[Opening Available records section]

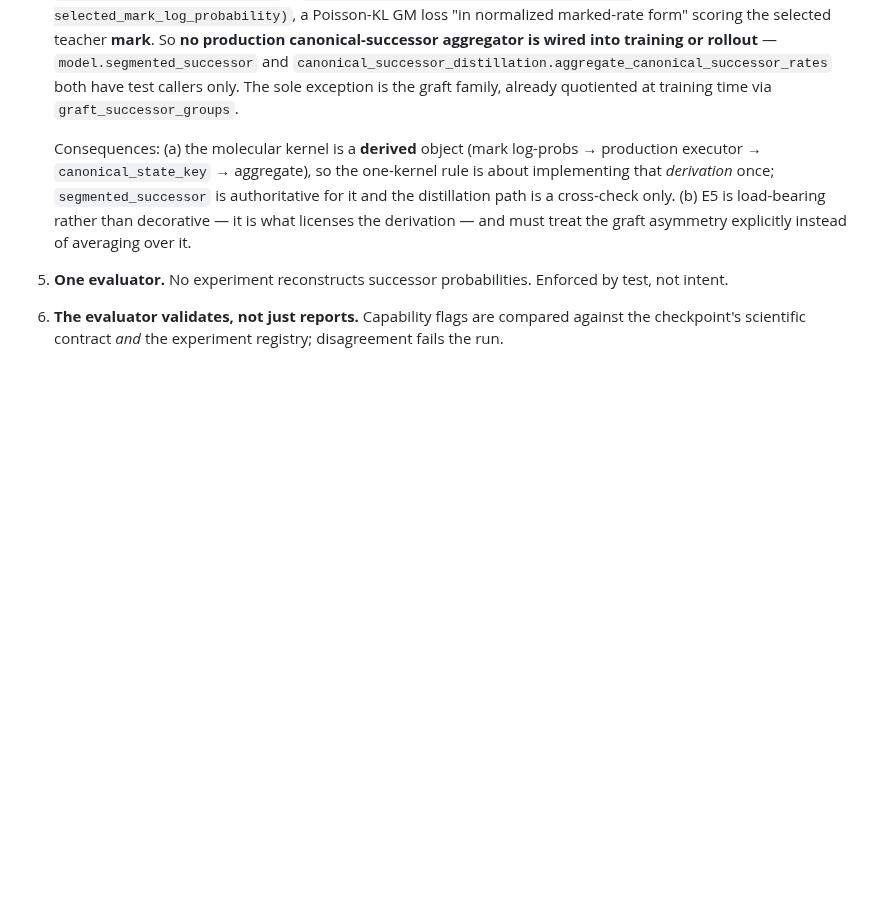
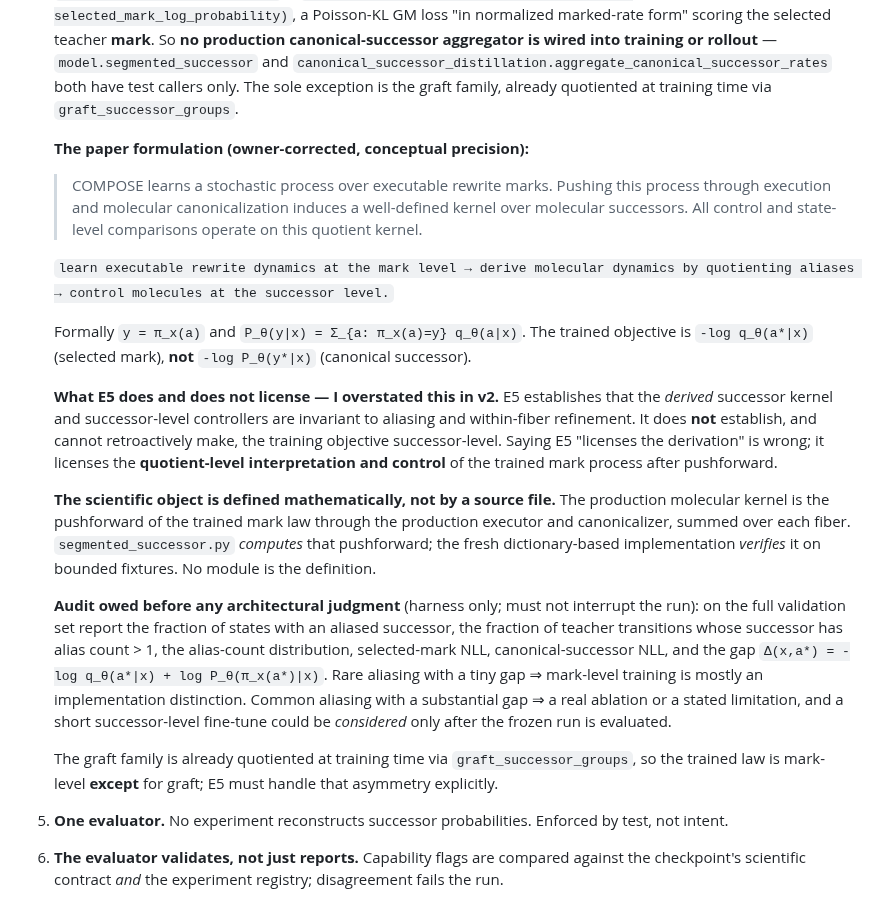
Before and after one commit to magantiro/compose_rgm, a Markdown page: docs/EXPERIMENT_INFRASTRUCTURE_PLAN.md, the part around one of its changes. GitHub-like rendering; blank space fills up the shorter version.

```diff
--- a/docs/EXPERIMENT_INFRASTRUCTURE_PLAN.md
+++ b/docs/EXPERIMENT_INFRASTRUCTURE_PLAN.md
@@ -60,11 +60,39 @@ editing checkpoint · **[lane]** parallel de-novo lane with its own gates.
    `canonical_successor_distillation.aggregate_canonical_successor_rates` both have test callers only. The
    sole exception is the graft family, already quotiented at training time via `graft_successor_groups`.
 
-   Consequences: (a) the molecular kernel is a **derived** object (mark log-probs → production executor →
-   `canonical_state_key` → aggregate), so the one-kernel rule is about implementing that *derivation* once;
-   `segmented_successor` is authoritative for it and the distillation path is a cross-check only. (b) E5 is
-   load-bearing rather than decorative — it is what licenses the derivation — and must treat the graft
-   asymmetry explicitly instead of averaging over it.
+   **The paper formulation (owner-corrected, conceptual precision):**
+
+   > COMPOSE learns a stochastic process over executable rewrite marks. Pushing this process through
+   > execution and molecular canonicalization induces a well-defined kernel over molecular successors. All
+   > control and state-level comparisons operate on this quotient kernel.
+
+   `learn executable rewrite dynamics at the mark level → derive molecular dynamics by quotienting
+   aliases → control molecules at the successor level.`
+
+   Formally `y = π_x(a)` and `P_θ(y|x) = Σ_{a: π_x(a)=y} q_θ(a|x)`. The trained objective is
+   `-log q_θ(a*|x)` (selected mark), **not** `-log P_θ(y*|x)` (canonical successor).
+
+   **What E5 does and does not license — I overstated this in v2.** E5 establishes that the *derived*
+   successor kernel and successor-level controllers are invariant to aliasing and within-fiber refinement.
+   It does **not** establish, and cannot retroactively make, the training objective successor-level. Saying
+   E5 "licenses the derivation" is wrong; it licenses the **quotient-level interpretation and control** of
+   the trained mark process after pushforward.
+
+   **The scientific object is defined mathematically, not by a source file.** The production molecular
+   kernel is the pushforward of the trained mark law through the production executor and canonicalizer,
+   summed over each fiber. `segmented_successor.py` *computes* that pushforward; the fresh
+   dictionary-based implementation *verifies* it on bounded fixtures. No module is the definition.
+
+   **Audit owed before any architectural judgment** (harness only; must not interrupt the run): on the full
+   validation set report the fraction of states with an aliased successor, the fraction of teacher
+   transitions whose successor has alias count > 1, the alias-count distribution, selected-mark NLL,
+   canonical-successor NLL, and the gap `Δ(x,a*) = -log q_θ(a*|x) + log P_θ(π_x(a*)|x)`. Rare aliasing with
+   a tiny gap ⇒ mark-level training is mostly an implementation distinction. Common aliasing with a
+   substantial gap ⇒ a real ablation or a stated limitation, and a short successor-level fine-tune could be
+   *considered* only after the frozen run is evaluated.
+
+   The graft family is already quotiented at training time via `graft_successor_groups`, so the trained law
+   is mark-level **except** for graft; E5 must handle that asymmetry explicitly.
 5. **One evaluator.** No experiment reconstructs successor probabilities. Enforced by test, not intent.
 6. **The evaluator validates, not just reports.** Capability flags are compared against the checkpoint's
    scientific contract *and* the experiment registry; disagreement fails the run.
```
Also changed, not shown: other parts of docs/EXPERIMENT_INFRASTRUCTURE_PLAN.md (+38 -0 lines).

[Closing Available records section]

Instructions for the task
Where a line in the material contains "process", copy that line.

Output of the exercise
+   > COMPOSE learns a stochastic process over executable rewrite marks. Pushing this process through
+   the trained mark process after pushforward.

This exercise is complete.